What are the things to consider?

Do you have a family that you are responsible for? How would they feel about moving overseas and living in a foreign land? Things often don’t work well unless everyone is on the same team.

Do you have a spouse or partner? How would s/he feel about giving up their job? Will she be able to find work overseas? Is she interested in teaching English also?

Do you have children? How will you educate them while overseas? How might they feel about giving up their friends? Educating children while abroad can be a very expensive proposition. International schools charge huge fees for their (usually) corporate-sponsored families. School fees can easily exceed what the ordinary English teacher earns each month.

Do you have debts that must be paid while you are overseas? If so, choose your country carefully. In some counties it is easy to save US$1000 a month, in others you can live well on the local economy, but it will be difficult to save more than for a ticket “home” once a year.

Are there special medical issues for you or your family that must be considered? This is sometimes an easier issue to deal with abroad. Medicines and medical care in some countries can easily be only ten percent of what you might pay in a Western country. But, some countries won’t have the latest in cutting edge medical care and drugs. If you have chronic or complex medical issues, check with your physician first and double check what is available where you intend to go.

Do you have the financial reserves to return to your home country and re-establish yourself if things don’t work out? It is good to have a little emergency cushion, just in case.

Have you ever taught before – do you have any reason to believe that you might enjoy teaching English? Teaching is a “helping” profession, do you enjoy working with people?

Have you ever traveled or lived overseas before?
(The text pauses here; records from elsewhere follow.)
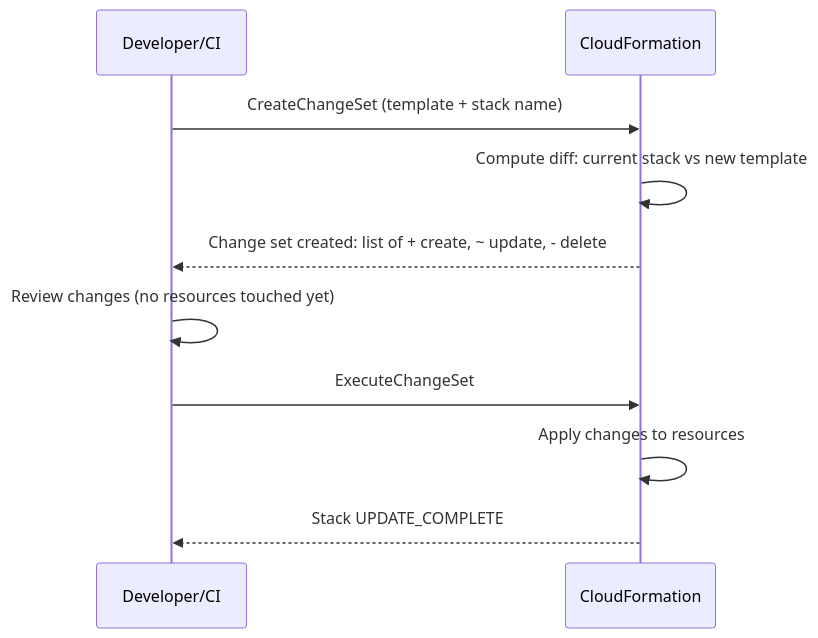
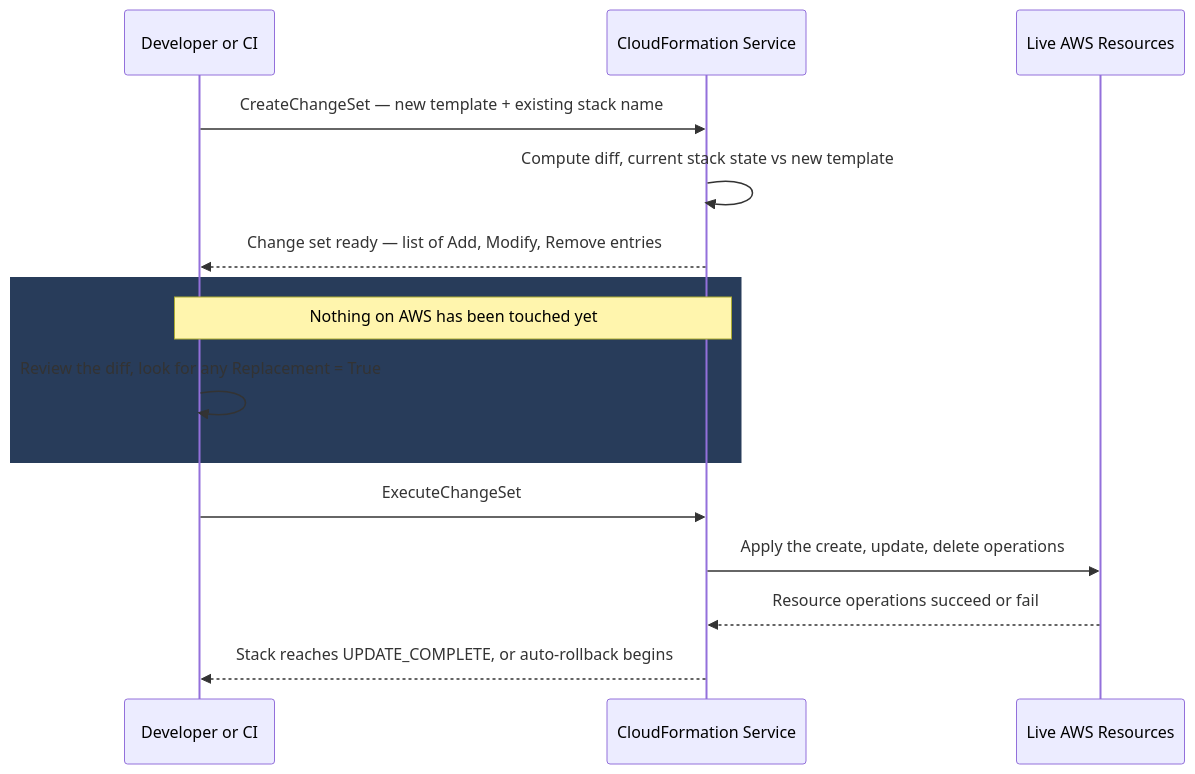
One commit to deepanshu-rawat6/DevOpsIndex changed the third of 6 diagrams in iac/cloudformation/README.md. Above: the diagram before and after it, drawn with Mermaid. The commit also changed other lines of this file and 17 other files, not shown here.

````diff
--- a/iac/cloudformation/README.md
+++ b/iac/cloudformation/README.md
@@ -119,13 +158,20 @@
 ```mermaid
 sequenceDiagram
-    participant Dev as Developer/CI
-    participant CFN as CloudFormation
+    participant Dev as Developer or CI
+    participant CFN as CloudFormation Service
+    participant Res as Live AWS Resources
 
-    Dev->>CFN: CreateChangeSet (template + stack name)
-    CFN->>CFN: Compute diff: current stack vs new template
-    CFN-->>Dev: Change set created: list of + create, ~ update, - delete
-    Dev->>Dev: Review changes (no resources touched yet)
+    Dev->>CFN: CreateChangeSet — new template + existing stack name
+    CFN->>CFN: Compute diff, current stack state vs new template
+    CFN-->>Dev: Change set ready — list of Add, Modify, Remove entries
+
+    rect rgb(40, 60, 90)
+    Note over Dev,CFN: Nothing on AWS has been touched yet
+    Dev->>Dev: Review the diff, look for any Replacement = True
+    end
+
     Dev->>CFN: ExecuteChangeSet
-    CFN->>CFN: Apply changes to resources
-    CFN-->>Dev: Stack UPDATE_COMPLETE
+    CFN->>Res: Apply the create, update, delete operations
+    Res-->>CFN: Resource operations succeed or fail
+    CFN-->>Dev: Stack reaches UPDATE_COMPLETE, or auto-rollback begins
 ```
````
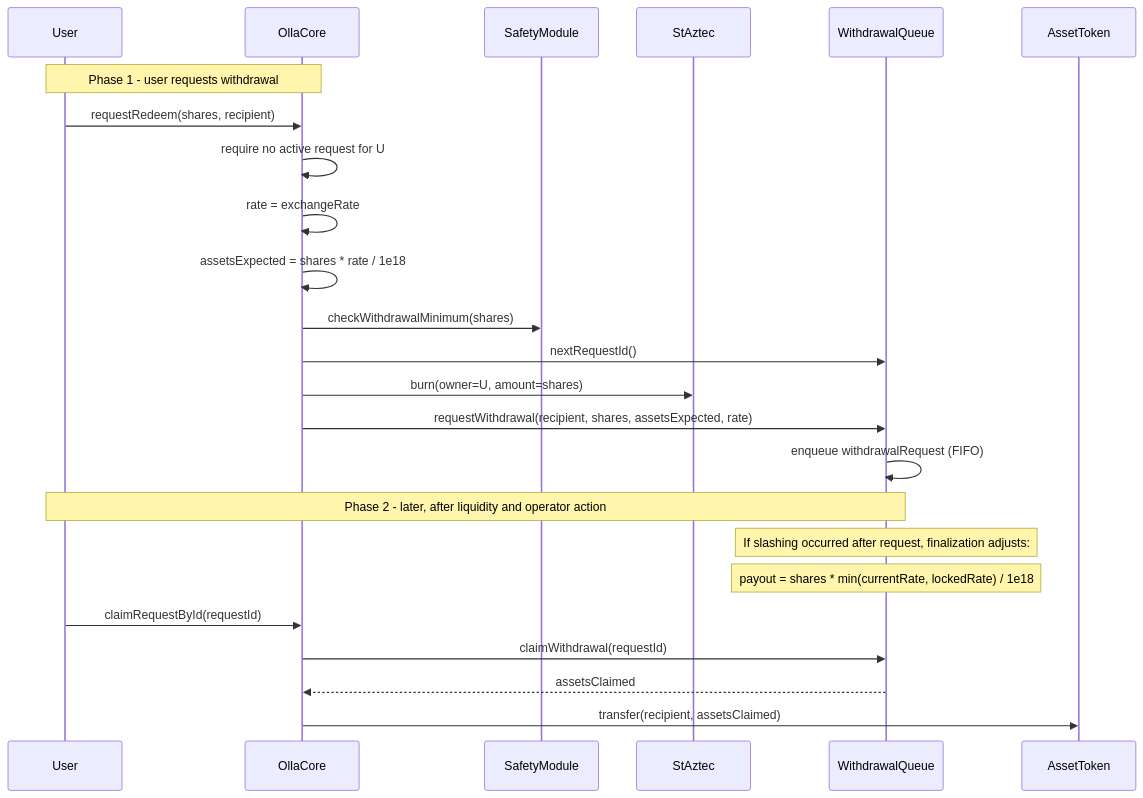
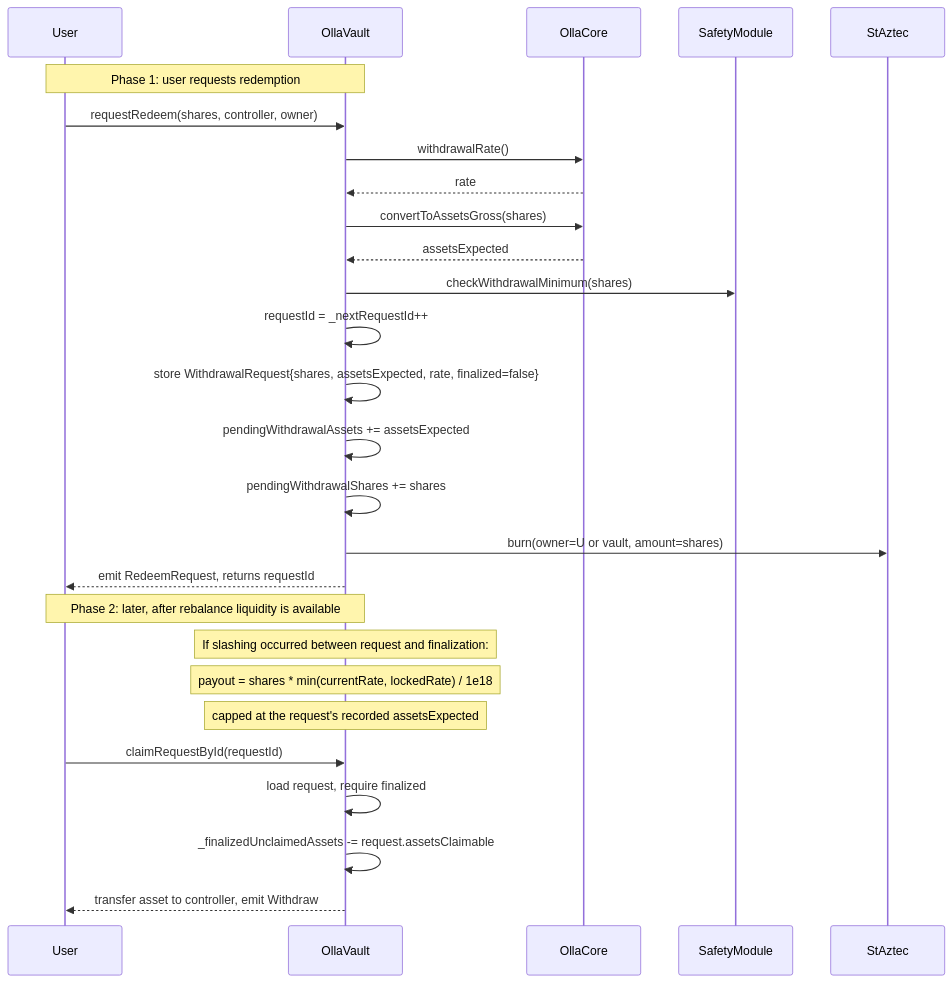
One commit to ollafinance/core changed the third of 4 diagrams in docs/architecture/user-actions.md. Above: the diagram before and after it, drawn with Mermaid. The commit also changed other lines of this file and 180 other files, not shown here.

````diff
--- a/docs/architecture/user-actions.md
+++ b/docs/architecture/user-actions.md
@@ -58,30 +61,34 @@
 ```mermaid
 sequenceDiagram
     participant U as User
+    participant V as OllaVault
     participant C as OllaCore
     participant SAF as SafetyModule
     participant ST as StAztec
-    participant WQ as WithdrawalQueue
-    participant AZ as AssetToken
 
-    Note over U,C: Phase 1 - user requests withdrawal
+    Note over U,V: Phase 1: user requests redemption
 
-    U->>C: requestRedeem(shares, recipient)
-    C->>C: require no active request for U
-    C->>C: rate = exchangeRate
-    C->>C: assetsExpected = shares * rate / 1e18
-    C->>SAF: checkWithdrawalMinimum(shares)
-    C->>WQ: nextRequestId()
-    C->>ST: burn(owner=U, amount=shares)
-    C->>WQ: requestWithdrawal(recipient, shares, assetsExpected, rate)
-    WQ->>WQ: enqueue withdrawalRequest (FIFO)
+    U->>V: requestRedeem(shares, controller, owner)
+    V->>C: withdrawalRate()
+    C-->>V: rate
+    V->>C: convertToAssetsGross(shares)
+    C-->>V: assetsExpected
+    V->>SAF: checkWithdrawalMinimum(shares)
+    V->>V: requestId = _nextRequestId++
+    V->>V: store WithdrawalRequest{shares, assetsExpected, rate, finalized=false}
+    V->>V: pendingWithdrawalAssets += assetsExpected
+    V->>V: pendingWithdrawalShares += shares
+    V->>ST: burn(owner=U or vault, amount=shares)
+    V-->>U: emit RedeemRequest, returns requestId
 
-    Note over U,WQ: Phase 2 - later, after liquidity and operator action
-    Note over WQ: If slashing occurred after request, finalization adjusts:
-    Note over WQ: payout = shares * min(currentRate, lockedRate) / 1e18
+    Note over U,V: Phase 2: later, after rebalance liquidity is available
 
-    U->>C: claimRequestById(requestId)
-    C->>WQ: claimWithdrawal(requestId)
-    WQ-->>C: assetsClaimed
-    C->>AZ: transfer(recipient, assetsClaimed)
+    Note over V: If slashing occurred between request and finalization:
+    Note over V: payout = shares * min(currentRate, lockedRate) / 1e18
+    Note over V: capped at the request's recorded assetsExpected
+
+    U->>V: claimRequestById(requestId)
+    V->>V: load request, require finalized
+    V->>V: _finalizedUnclaimedAssets -= request.assetsClaimable
+    V-->>U: transfer asset to controller, emit Withdraw
 ```
````
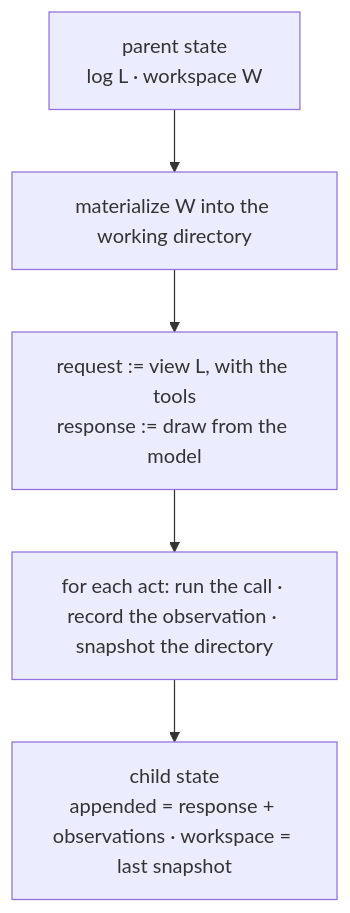
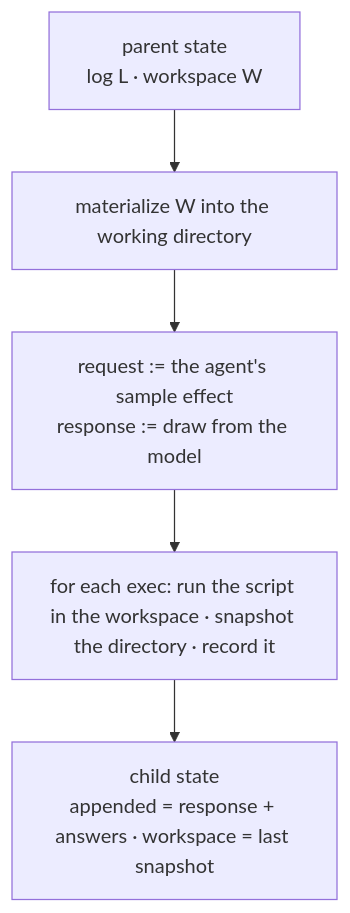
Before and after one commit to pku-xht/alaya: the third of 9 diagrams in docs/trajectory-schema.md, drawn with Mermaid. The commit also changed other lines of this file and 48 other files, not shown here.

First line of the commit message:
Make the agent a function from the log to an effect or an outcome, and store states as their types

````diff
--- a/docs/trajectory-schema.md
+++ b/docs/trajectory-schema.md
@@ -144,9 +157,9 @@
 ```mermaid
 flowchart TD
   P["parent state<br/>log L · workspace W"]
   M["materialize W into the working directory"]
-  R["request := view L, with the tools<br/>response := draw from the model"]
-  A["for each act: run the call · record the observation · snapshot the directory"]
-  C["child state<br/>appended = response + observations · workspace = last snapshot"]
+  R["request := the agent's sample effect<br/>response := draw from the model"]
+  A["for each exec: run the script in the workspace · snapshot the directory · record it"]
+  C["child state<br/>appended = response + answers · workspace = last snapshot"]
   P --> M --> R --> A --> C
 ```
````
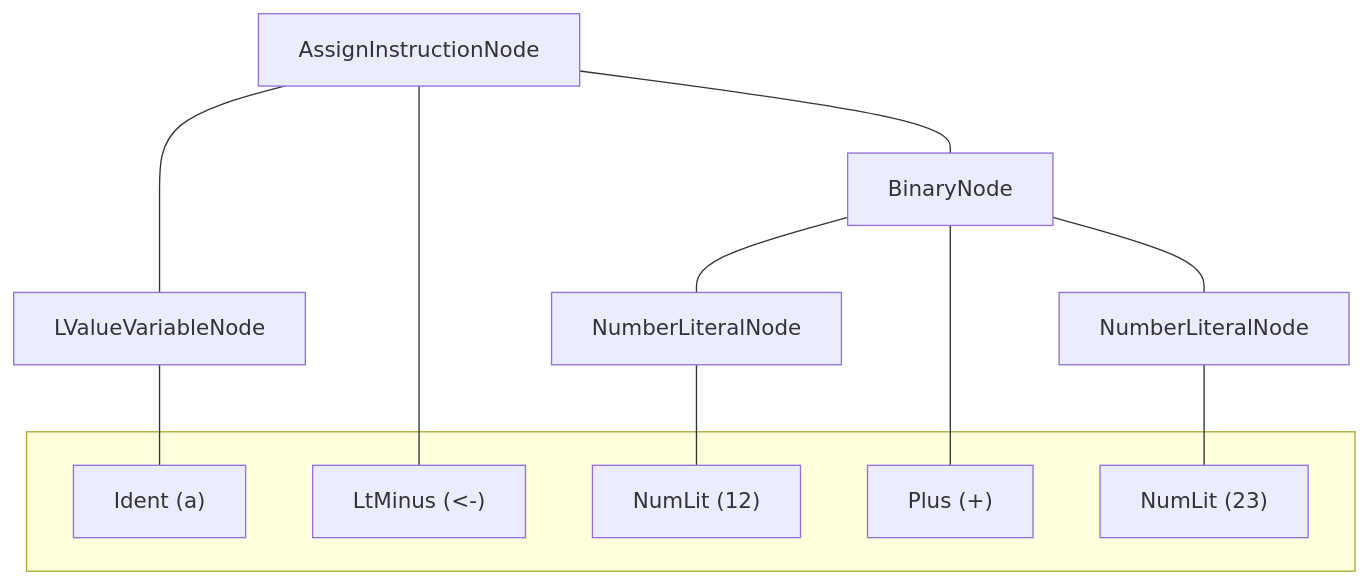
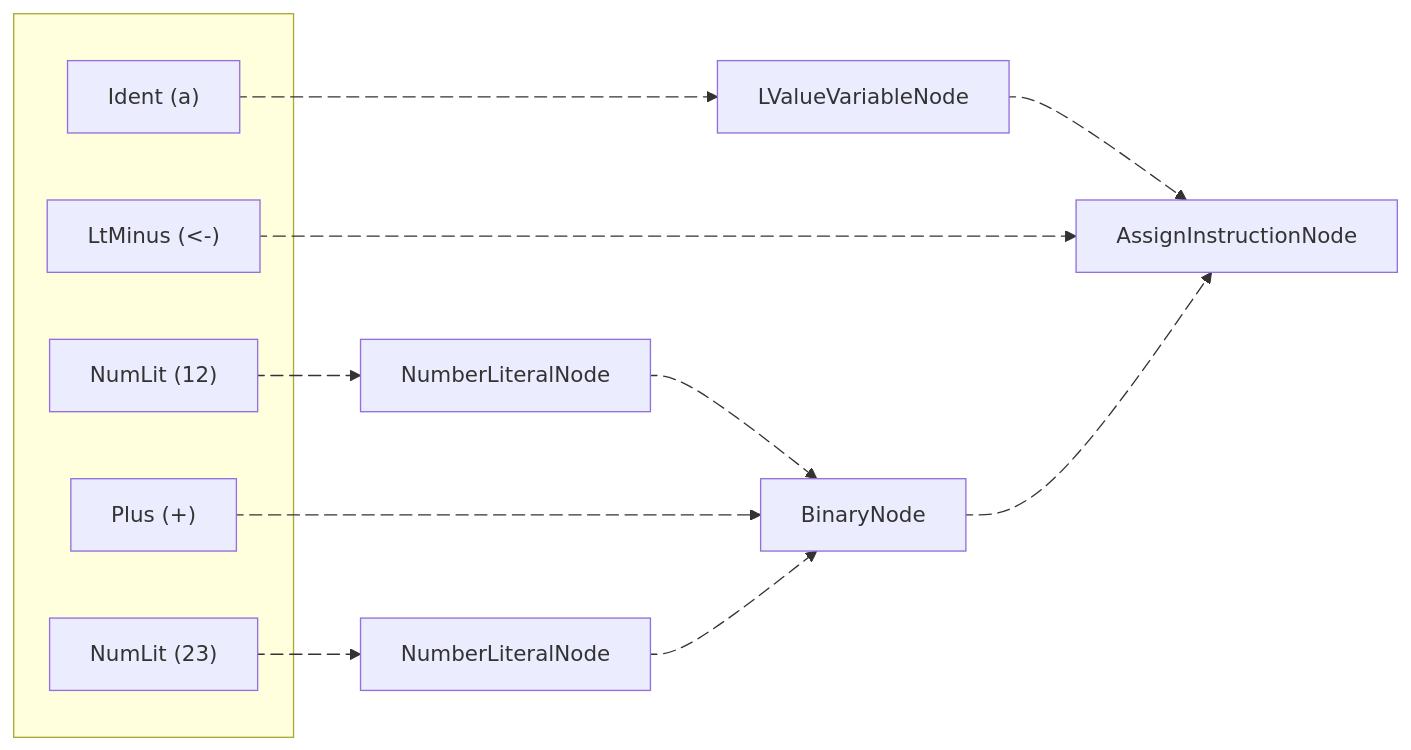
Before and after one commit to VimHax/Portfolio-V3: the third of 3 diagrams in app/routes/work/eelios/index.mdx, drawn with Mermaid. The commit also changed other lines of this file and 28 other files, not shown here.

````diff
--- a/app/routes/work/eelios/index.mdx
+++ b/app/routes/work/eelios/index.mdx
@@ -412,30 +425,40 @@
 ```mermaid
-flowchart TD
+flowchart LR
   subgraph tokens[" "]
   t1["`Ident (a)`"]
   t2["`LtMinus (<-)`"]
   t3["`NumLit (12)`"]
   t4["`Plus (+)`"]
   t5["`NumLit (23)`"]
   end
 
   n1[LValueVariableNode]
   n2[NumberLiteralNode]
   n3[NumberLiteralNode]
   n4[BinaryNode]
   n5[AssignInstructionNode]
 
-  n1 --- t1
+  t1 e1@--> n1
 
-  n2 --- t3
+  t3 e2@--> n2
 
-  n3 --- t5
+  t5 e3@--> n3
 
-  n4 --- n2
-  n4 --- t4
-  n4 --- n3
+  n2 e4@--> n4
+  t4 e5@--> n4
+  n3 e6@--> n4
 
-  n5 --- n1
-  n5 --- t2
-  n5 --- n4
+  n1 e7@--> n5
+  t2 e8@--> n5
+  n4 e9@--> n5
+
+  e1@{ animate: true }
+  e2@{ animate: true }
+  e3@{ animate: true }
+  e4@{ animate: true }
+  e5@{ animate: true }
+  e6@{ animate: true }
+  e7@{ animate: true }
+  e8@{ animate: true }
+  e9@{ animate: true }
 ```
````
Did you enjoy it? This isn’t a “have to” but it does help you know. I went to Africa at age 37 only having been across the border to Mexico for a few days. Wow! What a transition. But it worked out okay – for me. It might not for everyone.

Would you find the daily problems of living and working overseas frustrating – or a refreshing challenge? Life’s daily frustrations don’t go away just because you are living in another country.

This list is only a beginning – as individual as each person is – so are the questions that need to be answered in making this decision.

What qualities are needed to succeed?

My observation has been that people who succeed in TEFL overseas have the following characteristics and knowledge:

They have reasonable expectations about their new occupation and what it can and cannot provide for them.

They understand that their new country is not like their home country. Solutions to problems that work at home often don’t work overseas.

They realize that problems they had at home will probably also exist overseas.

They know they will have good days and bad days, just like back home.

They know they may experience good bosses, bad bosses, good jobs and bad jobs, just like back home.

They are flexible people who can roll with surprises and “punches” and can bounce back from a bad situation.

They are willing to work under different cultural expectations, willing to follow different cultural work rules.

They are not generally moody or depressed people.

They view their success as a personal challenge.

They spent a considerable amount of time researching their move, before they moved.

TED’s Tips™ #1: While it is useful to seek other’s opinions on these issues, listen to your heart. Is this something you really want to do? I had dreamed of living abroad for years and years before I finally made the move. It was in my heart to do it. If it had not been, I would not have survived those two years in Africa as a Peace Corps Volunteer.

TED’s Tips™ #2: This doesn’t have to be a decision forever. If you find you hate it, you are still free to return home. Few things in life are totally irreversible.